[Stored items from a collection]
◇ ◇ ◇ ◇
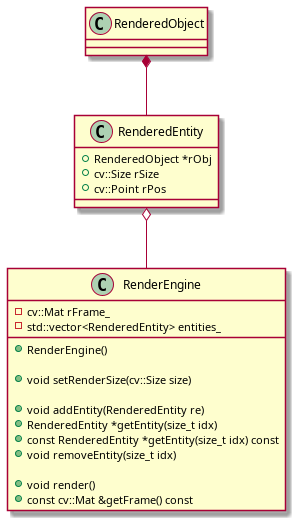
Above: docs/plantuml_imgs/renderEngineClasses.png in hankedan000/gopro-overlay (PlantUML), before the change.
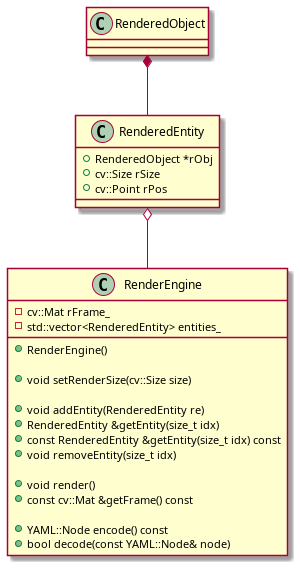
Later version of the same file.

Change to the diagram source:
```diff
@@ -12,12 +12,15 @@
 	+void setRenderSize(cv::Size size)
 
 	+void addEntity(RenderedEntity re)
-	+RenderedEntity *getEntity(size_t idx)
-	+const RenderedEntity *getEntity(size_t idx) const
+	+RenderedEntity &getEntity(size_t idx)
+	+const RenderedEntity &getEntity(size_t idx) const
 	+void removeEntity(size_t idx)
 
 	+void render()
 	+const cv::Mat &getFrame() const
+
+	+YAML::Node encode() const
+	+bool decode(const YAML::Node& node)
 
 	-cv::Mat rFrame_
 	-std::vector<RenderedEntity> entities_
```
◇ ◇ ◇ ◇
GOAL OF THE EXERCISE: All of the data should come back exactly as written, but without pictures.

ANSWER BOX:
Above: docs/plantuml_imgs/renderEngineClasses.png in hankedan000/gopro-overlay (PlantUML), before the change.
Later version of the same file.

Change to the diagram source:
```diff
@@ -12,12 +12,15 @@
 	+void setRenderSize(cv::Size size)
 
 	+void addEntity(RenderedEntity re)
-	+RenderedEntity *getEntity(size_t idx)
-	+const RenderedEntity *getEntity(size_t idx) const
+	+RenderedEntity &getEntity(size_t idx)
+	+const RenderedEntity &getEntity(size_t idx) const
 	+void removeEntity(size_t idx)
 
 	+void render()
 	+const cv::Mat &getFrame() const
+
+	+YAML::Node encode() const
+	+bool decode(const YAML::Node& node)
 
 	-cv::Mat rFrame_
 	-std::vector<RenderedEntity> entities_
```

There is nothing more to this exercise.